## TASK DIRECTIONS
Word for word, repeat the entries, minus the pictures.

####

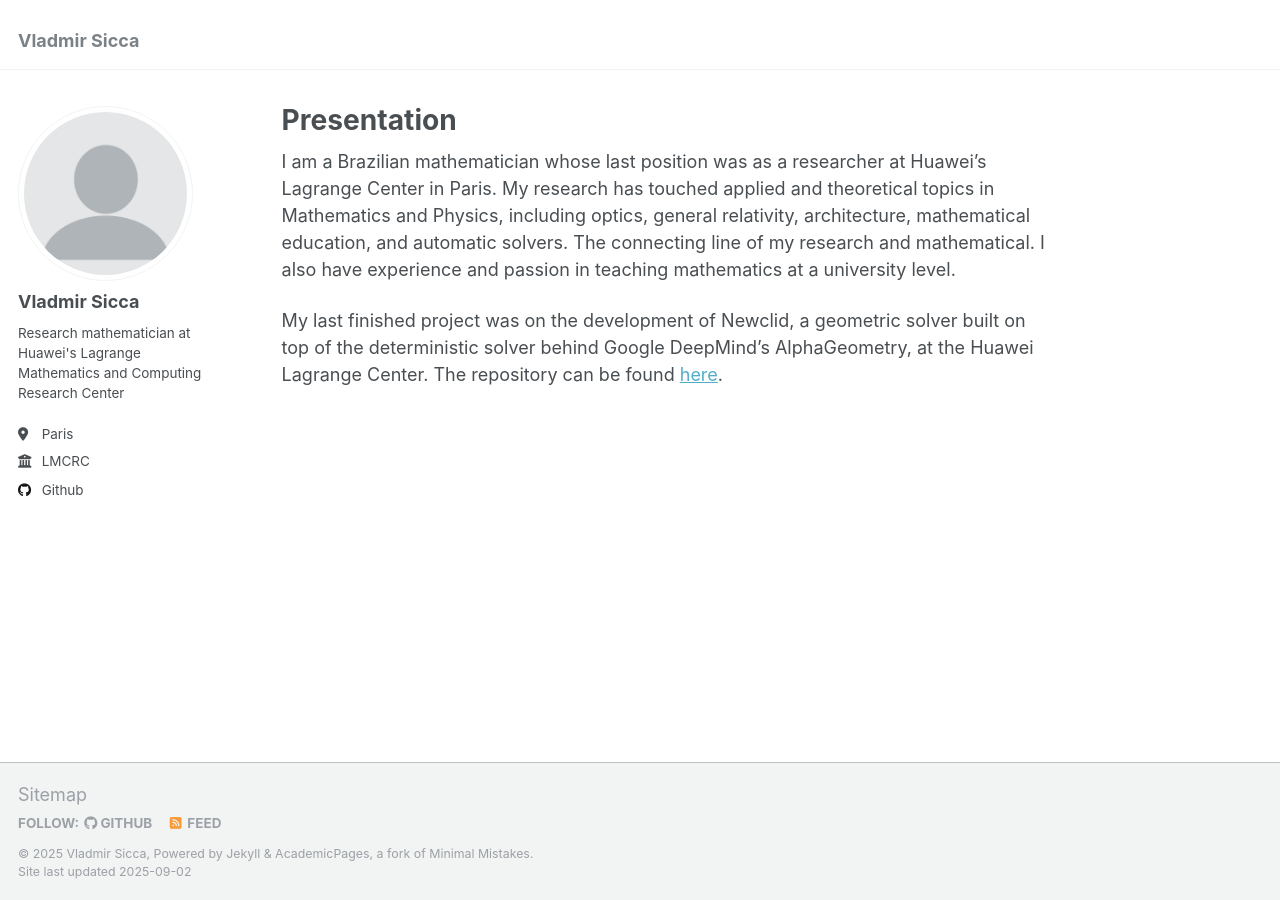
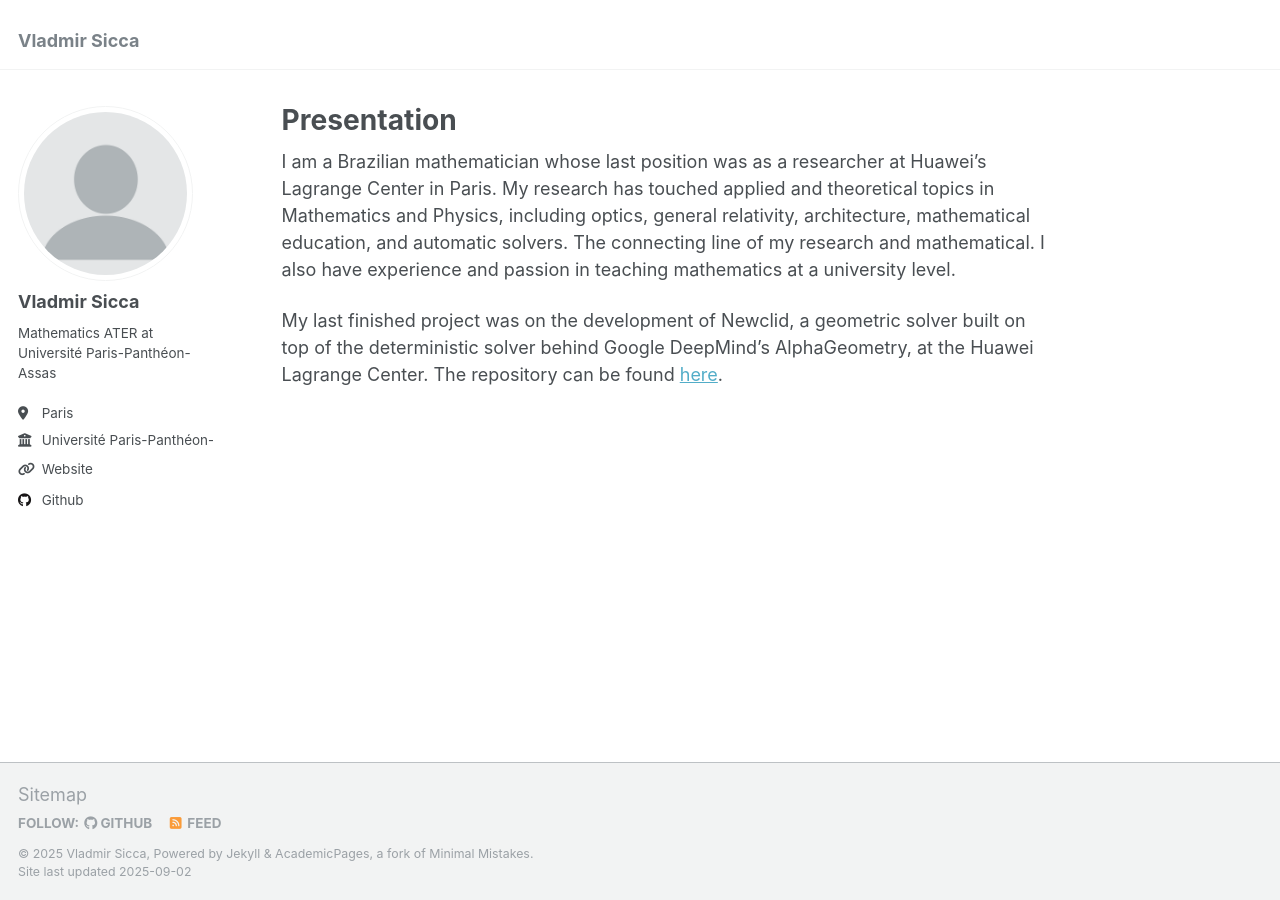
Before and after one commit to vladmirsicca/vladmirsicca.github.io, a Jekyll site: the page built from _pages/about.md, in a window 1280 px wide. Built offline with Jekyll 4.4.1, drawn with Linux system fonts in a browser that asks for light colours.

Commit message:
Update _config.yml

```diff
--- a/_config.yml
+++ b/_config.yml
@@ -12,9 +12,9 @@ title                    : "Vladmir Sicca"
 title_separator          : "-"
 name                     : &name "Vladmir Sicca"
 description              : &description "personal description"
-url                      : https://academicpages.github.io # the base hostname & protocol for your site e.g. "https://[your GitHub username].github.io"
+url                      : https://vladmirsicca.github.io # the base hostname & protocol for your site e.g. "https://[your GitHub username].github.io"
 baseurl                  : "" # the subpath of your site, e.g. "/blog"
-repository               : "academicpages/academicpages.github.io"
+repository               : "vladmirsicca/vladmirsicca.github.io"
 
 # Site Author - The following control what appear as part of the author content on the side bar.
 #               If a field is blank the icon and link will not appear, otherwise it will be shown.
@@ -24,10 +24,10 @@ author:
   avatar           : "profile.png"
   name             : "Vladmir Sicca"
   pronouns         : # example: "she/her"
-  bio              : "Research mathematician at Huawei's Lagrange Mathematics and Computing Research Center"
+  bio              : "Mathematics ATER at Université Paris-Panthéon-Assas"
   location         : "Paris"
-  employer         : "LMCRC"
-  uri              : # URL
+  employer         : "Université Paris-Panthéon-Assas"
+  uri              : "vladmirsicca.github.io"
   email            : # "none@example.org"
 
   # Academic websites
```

####

## REPLY
Before and after one commit to vladmirsicca/vladmirsicca.github.io, a Jekyll site: the page built from _pages/about.md, in a window 1280 px wide. Built offline with Jekyll 4.4.1, drawn with Linux system fonts in a browser that asks for light colours.

Commit message:
Update _config.yml

```diff
--- a/_config.yml
+++ b/_config.yml
@@ -12,9 +12,9 @@ title                    : "Vladmir Sicca"
 title_separator          : "-"
 name                     : &name "Vladmir Sicca"
 description              : &description "personal description"
-url                      : https://academicpages.github.io # the base hostname & protocol for your site e.g. "https://[your GitHub username].github.io"
+url                      : https://vladmirsicca.github.io # the base hostname & protocol for your site e.g. "https://[your GitHub username].github.io"
 baseurl                  : "" # the subpath of your site, e.g. "/blog"
-repository               : "academicpages/academicpages.github.io"
+repository               : "vladmirsicca/vladmirsicca.github.io"
 
 # Site Author - The following control what appear as part of the author content on the side bar.
 #               If a field is blank the icon and link will not appear, otherwise it will be shown.
@@ -24,10 +24,10 @@ author:
   avatar           : "profile.png"
   name             : "Vladmir Sicca"
   pronouns         : # example: "she/her"
-  bio              : "Research mathematician at Huawei's Lagrange Mathematics and Computing Research Center"
+  bio              : "Mathematics ATER at Université Paris-Panthéon-Assas"
   location         : "Paris"
-  employer         : "LMCRC"
-  uri              : # URL
+  employer         : "Université Paris-Panthéon-Assas"
+  uri              : "vladmirsicca.github.io"
   email            : # "none@example.org"
 
   # Academic websites
```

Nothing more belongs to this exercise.